Available data
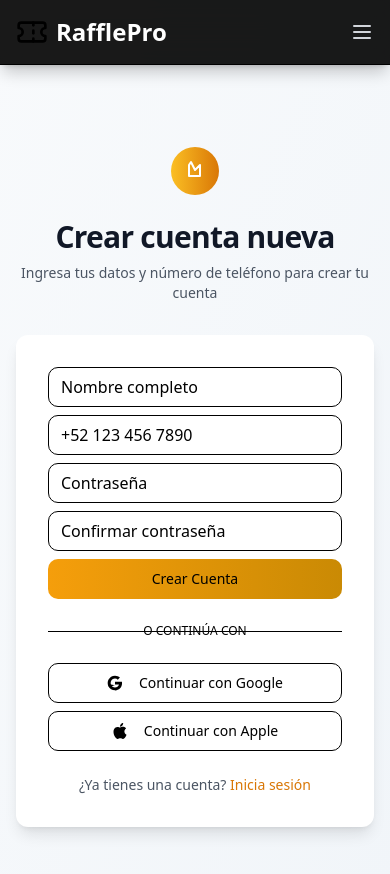
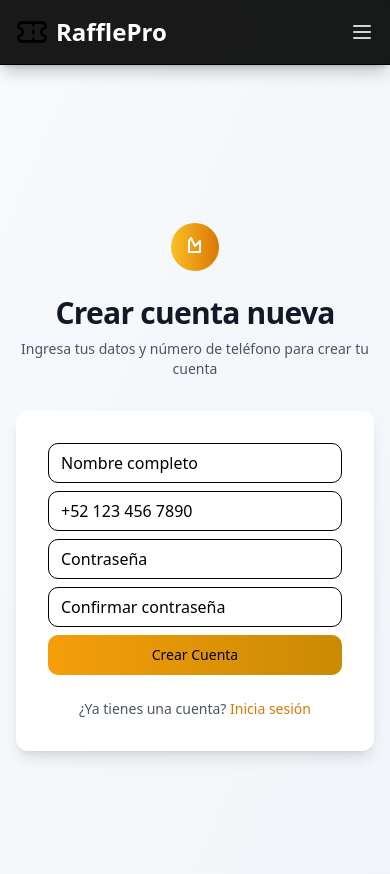
Before and after one commit to Ample1827/RaffleLV2, a Next.js app: page /register in a window 390 px wide. Shown: the top 874 px of the page. Built offline with nearby package versions, Linux system fonts and the light colour scheme; a web font is replaced by a local one.

Commit message:
feat: enable phone signups, remove social logins
Update auth forms for phone-only authentication

#VERCEL_SKIP

Co-authored-by: null <171747856+Ample1827@users.noreply.github.com>

```diff
--- a/components/auth/user-auth-form.tsx
+++ b/components/auth/user-auth-form.tsx
@@ -88,51 +88,6 @@ export function UserAuthForm({ className, ...props }: UserAuthFormProps) {
           </Button>
         </div>
       </form>
-      <div className="relative">
-        <div className="absolute inset-0 flex items-center">
-          <span className="w-full border-t" />
-        </div>
-        <div className="relative flex justify-center text-xs uppercase">
-          <span className="bg-background px-2 text-muted-foreground">O continúa con</span>
-        </div>
-      </div>
-      <div className="grid gap-2">
-        <Button variant="outline" type="button" disabled={isLoading}>
-          {isLoading ? (
-            <Icons.spinner className="mr-2 h-4 w-4 animate-spin" />
-          ) : (
-            <svg className="mr-2 h-4 w-4" viewBox="0 0 24 24">
-              <path
-                fill="currentColor"
-                d="M22.56 12.25c0-.78-.07-1.53-.2-2.25H12v4.26h5.92c-.26 1.37-1.04 2.53-2.21 3.31v2.77h3.57c2.08-1.92 3.28-4.74 3.28-8.09z"
-              />
-              <path
-                fill="currentColor"
-                d="M12 23c2.97 0 5.46-.98 7.28-2.66l-3.57-2.77c-.98.66-2.23 1.06-3.71 1.06-2.86 0-5.29-1.93-6.16-4.53H2.18v2.84C3.99 20.53 7.7 23 12 23z"
-              />
-              <path
-                fill="currentColor"
-                d="M5.84 14.09c-.22-.66-.35-1.36-.35-2.09s.13-1.43.35-2.09V7.07H2.18C1.43 8.55 1 10.22 1 12s.43 3.45 1.18 4.93l2.85-2.22.81-.62z"
-              />
-              <path
-                fill="currentColor"
-                d="M12 5.38c1.62 0 3.06.56 4.21 1.64l3.15-3.15C17.45 2.09 14.97 1 12 1 7.7 1 3.99 3.47 2.18 7.07l3.66 2.84c.87-2.6 3.3-4.53 6.16-4.53z"
-              />
-            </svg>
-          )}
-          Continuar con Google
-        </Button>
-        <Button variant="outline" type="button" disabled={isLoading}>
-          {isLoading ? (
-            <Icons.spinner className="mr-2 h-4 w-4 animate-spin" />
-          ) : (
-            <svg className="mr-2 h-4 w-4" viewBox="0 0 24 24" fill="currentColor">
-              <path d="M12.152 6.896c-.948 0-2.415-1.078-3.96-1.04-2.04.027-3.91 1.183-4.961 3.014-2.117 3.675-.546 9.103 1.519 12.09 1.013 1.454 2.208 3.09 3.792 3.039 1.52-.065 2.09-.987 3.935-.987 1.831 0 2.35.987 3.96.948 1.637-.026 2.676-1.48 3.676-2.948 1.156-1.688 1.636-3.325 1.662-3.415-.039-.013-3.182-1.221-3.22-4.857-.026-3.04 2.48-4.494 2.597-4.559-1.429-2.09-3.623-2.324-4.39-2.376-2-.156-3.675 1.09-4.61 1.09zM15.53 3.83c.843-1.012 1.4-2.427 1.245-3.83-1.207.052-2.662.805-3.532 1.818-.78.896-1.454 2.338-1.273 3.714 1.338.104 2.715-.688 3.559-1.701" />
-            </svg>
-          )}
-          Continuar con Apple
-        </Button>
-      </div>
     </div>
   )
 }
--- a/components/auth/user-register-form.tsx
+++ b/components/auth/user-register-form.tsx
@@ -134,51 +134,6 @@ export function UserRegisterForm({ className, ...props }: UserRegisterFormProps)
           </Button>
         </div>
       </form>
-      <div className="relative">
-        <div className="absolute inset-0 flex items-center">
-          <span className="w-full border-t" />
-        </div>
-        <div className="relative flex justify-center text-xs uppercase">
-          <span className="bg-background px-2 text-muted-foreground">O continúa con</span>
-        </div>
-      </div>
-      <div className="grid gap-2">
-        <Button variant="outline" type="button" disabled={isLoading}>
-          {isLoading ? (
-            <Icons.spinner className="mr-2 h-4 w-4 animate-spin" />
-          ) : (
-            <svg className="mr-2 h-4 w-4" viewBox="0 0 24 24">
-              <path
-                fill="currentColor"
-                d="M22.56 12.25c0-.78-.07-1.53-.2-2.25H12v4.26h5.92c-.26 1.37-1.04 2.53-2.21 3.31v2.77h3.57c2.08-1.92 3.28-4.74 3.28-8.09z"
-              />
-              <path
-                fill="currentColor"
-                d="M12 23c2.97 0 5.46-.98 7.28-2.66l-3.57-2.77c-.98.66-2.23 1.06-3.71 1.06-2.86 0-5.29-1.93-6.16-4.53H2.18v2.84C3.99 20.53 7.7 23 12 23s.43 3.45 1.18 4.93l2.85-2.22.81-.62z"
-              />
-              <path
-                fill="currentColor"
-                d="M5.84 14.09c-.22-.66-.35-1.36-.35-2.09s.13-1.43.35-2.09V7.07H2.18C1.43 8.55 1 10.22 1 12s.43 3.45 1.18 4.93l3.66 2.84c.87-2.6 3.3-4.53 6.16-4.53z"
-              />
-              <path
-                fill="currentColor"
-                d="M12 5.38c1.62 0 3.06.56 4.21 1.64l3.15-3.15C17.45 2.09 14.97 1 12 1 7.7 1 3.99 3.47 2.18 7.07l3.66 2.84c.87-2.6 3.3-4.53 6.16-4.53z"
-              />
-            </svg>
-          )}
-          Continuar con Google
-        </Button>
-        <Button variant="outline" type="button" disabled={isLoading}>
-          {isLoading ? (
-            <Icons.spinner className="mr-2 h-4 w-4 animate-spin" />
-          ) : (
-            <svg className="mr-2 h-4 w-4" viewBox="0 0 24 24" fill="currentColor">
-              <path d="M12.152 6.896c-.948 0-2.415-1.078-3.96-1.04-2.04.027-3.91 1.183-4.961 3.014-2.117 3.675-.546 9.103 1.519 12.09 1.013 1.454 2.208 3.09 3.792 3.039 1.52-.065 2.09-.987 3.935-.987 1.831 0 2.35.987 3.96.948 1.637-.026 2.676-1.48 3.676-2.948 1.156-1.688 1.636-3.325 1.662-3.415-.039-.013-3.182-1.221-3.22-4.857-.026-3.04 2.48-4.494 2.597-4.559-1.429-2.09-3.623-2.324-4.39-2.376-2-.156-3.675 1.09-4.61 1.09zM15.53 3.83c.843-1.012 1.4-2.427 1.245-3.83-1.207.052-2.662.805-3.532 1.818-.78.896-1.454 2.338-1.273 3.714 1.338.104 2.715-.688 3.559-1.701" />
-            </svg>
-          )}
-          Continuar con Apple
-        </Button>
-      </div>
     </div>
   )
 }
```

What is needed
Return the full listing above verbatim, please, but without its images.

Task response
Before and after one commit to Ample1827/RaffleLV2, a Next.js app: page /register in a window 390 px wide. Shown: the top 874 px of the page. Built offline with nearby package versions, Linux system fonts and the light colour scheme; a web font is replaced by a local one.

Commit message:
feat: enable phone signups, remove social logins
Update auth forms for phone-only authentication

#VERCEL_SKIP

Co-authored-by: null <171747856+Ample1827@users.noreply.github.com>

```diff
--- a/components/auth/user-auth-form.tsx
+++ b/components/auth/user-auth-form.tsx
@@ -88,51 +88,6 @@ export function UserAuthForm({ className, ...props }: UserAuthFormProps) {
           </Button>
         </div>
       </form>
-      <div className="relative">
-        <div className="absolute inset-0 flex items-center">
-          <span className="w-full border-t" />
-        </div>
-        <div className="relative flex justify-center text-xs uppercase">
-          <span className="bg-background px-2 text-muted-foreground">O continúa con</span>
-        </div>
-      </div>
-      <div className="grid gap-2">
-        <Button variant="outline" type="button" disabled={isLoading}>
-          {isLoading ? (
-            <Icons.spinner className="mr-2 h-4 w-4 animate-spin" />
-          ) : (
-            <svg className="mr-2 h-4 w-4" viewBox="0 0 24 24">
-              <path
-                fill="currentColor"
-                d="M22.56 12.25c0-.78-.07-1.53-.2-2.25H12v4.26h5.92c-.26 1.37-1.04 2.53-2.21 3.31v2.77h3.57c2.08-1.92 3.28-4.74 3.28-8.09z"
-              />
-              <path
-                fill="currentColor"
-                d="M12 23c2.97 0 5.46-.98 7.28-2.66l-3.57-2.77c-.98.66-2.23 1.06-3.71 1.06-2.86 0-5.29-1.93-6.16-4.53H2.18v2.84C3.99 20.53 7.7 23 12 23z"
-              />
-              <path
-                fill="currentColor"
-                d="M5.84 14.09c-.22-.66-.35-1.36-.35-2.09s.13-1.43.35-2.09V7.07H2.18C1.43 8.55 1 10.22 1 12s.43 3.45 1.18 4.93l2.85-2.22.81-.62z"
-              />
-              <path
-                fill="currentColor"
-                d="M12 5.38c1.62 0 3.06.56 4.21 1.64l3.15-3.15C17.45 2.09 14.97 1 12 1 7.7 1 3.99 3.47 2.18 7.07l3.66 2.84c.87-2.6 3.3-4.53 6.16-4.53z"
-              />
-            </svg>
-          )}
-          Continuar con Google
-        </Button>
-        <Button variant="outline" type="button" disabled={isLoading}>
-          {isLoading ? (
-            <Icons.spinner className="mr-2 h-4 w-4 animate-spin" />
-          ) : (
-            <svg className="mr-2 h-4 w-4" viewBox="0 0 24 24" fill="currentColor">
-              <path d="M12.152 6.896c-.948 0-2.415-1.078-3.96-1.04-2.04.027-3.91 1.183-4.961 3.014-2.117 3.675-.546 9.103 1.519 12.09 1.013 1.454 2.208 3.09 3.792 3.039 1.52-.065 2.09-.987 3.935-.987 1.831 0 2.35.987 3.96.948 1.637-.026 2.676-1.48 3.676-2.948 1.156-1.688 1.636-3.325 1.662-3.415-.039-.013-3.182-1.221-3.22-4.857-.026-3.04 2.48-4.494 2.597-4.559-1.429-2.09-3.623-2.324-4.39-2.376-2-.156-3.675 1.09-4.61 1.09zM15.53 3.83c.843-1.012 1.4-2.427 1.245-3.83-1.207.052-2.662.805-3.532 1.818-.78.896-1.454 2.338-1.273 3.714 1.338.104 2.715-.688 3.559-1.701" />
-            </svg>
-          )}
-          Continuar con Apple
-        </Button>
-      </div>
     </div>
   )
 }
--- a/components/auth/user-register-form.tsx
+++ b/components/auth/user-register-form.tsx
@@ -134,51 +134,6 @@ export function UserRegisterForm({ className, ...props }: UserRegisterFormProps)
           </Button>
         </div>
       </form>
-      <div className="relative">
-        <div className="absolute inset-0 flex items-center">
-          <span className="w-full border-t" />
-        </div>
-        <div className="relative flex justify-center text-xs uppercase">
-          <span className="bg-background px-2 text-muted-foreground">O continúa con</span>
-        </div>
-      </div>
-      <div className="grid gap-2">
-        <Button variant="outline" type="button" disabled={isLoading}>
-          {isLoading ? (
-            <Icons.spinner className="mr-2 h-4 w-4 animate-spin" />
-          ) : (
-            <svg className="mr-2 h-4 w-4" viewBox="0 0 24 24">
-              <path
-                fill="currentColor"
-                d="M22.56 12.25c0-.78-.07-1.53-.2-2.25H12v4.26h5.92c-.26 1.37-1.04 2.53-2.21 3.31v2.77h3.57c2.08-1.92 3.28-4.74 3.28-8.09z"
-              />
-              <path
-                fill="currentColor"
-                d="M12 23c2.97 0 5.46-.98 7.28-2.66l-3.57-2.77c-.98.66-2.23 1.06-3.71 1.06-2.86 0-5.29-1.93-6.16-4.53H2.18v2.84C3.99 20.53 7.7 23 12 23s.43 3.45 1.18 4.93l2.85-2.22.81-.62z"
-              />
-              <path
-                fill="currentColor"
-                d="M5.84 14.09c-.22-.66-.35-1.36-.35-2.09s.13-1.43.35-2.09V7.07H2.18C1.43 8.55 1 10.22 1 12s.43 3.45 1.18 4.93l3.66 2.84c.87-2.6 3.3-4.53 6.16-4.53z"
-              />
-              <path
-                fill="currentColor"
-                d="M12 5.38c1.62 0 3.06.56 4.21 1.64l3.15-3.15C17.45 2.09 14.97 1 12 1 7.7 1 3.99 3.47 2.18 7.07l3.66 2.84c.87-2.6 3.3-4.53 6.16-4.53z"
-              />
-            </svg>
-          )}
-          Continuar con Google
-        </Button>
-        <Button variant="outline" type="button" disabled={isLoading}>
-          {isLoading ? (
-            <Icons.spinner className="mr-2 h-4 w-4 animate-spin" />
-          ) : (
-            <svg className="mr-2 h-4 w-4" viewBox="0 0 24 24" fill="currentColor">
-              <path d="M12.152 6.896c-.948 0-2.415-1.078-3.96-1.04-2.04.027-3.91 1.183-4.961 3.014-2.117 3.675-.546 9.103 1.519 12.09 1.013 1.454 2.208 3.09 3.792 3.039 1.52-.065 2.09-.987 3.935-.987 1.831 0 2.35.987 3.96.948 1.637-.026 2.676-1.48 3.676-2.948 1.156-1.688 1.636-3.325 1.662-3.415-.039-.013-3.182-1.221-3.22-4.857-.026-3.04 2.48-4.494 2.597-4.559-1.429-2.09-3.623-2.324-4.39-2.376-2-.156-3.675 1.09-4.61 1.09zM15.53 3.83c.843-1.012 1.4-2.427 1.245-3.83-1.207.052-2.662.805-3.532 1.818-.78.896-1.454 2.338-1.273 3.714 1.338.104 2.715-.688 3.559-1.701" />
-            </svg>
-          )}
-          Continuar con Apple
-        </Button>
-      </div>
     </div>
   )
 }
```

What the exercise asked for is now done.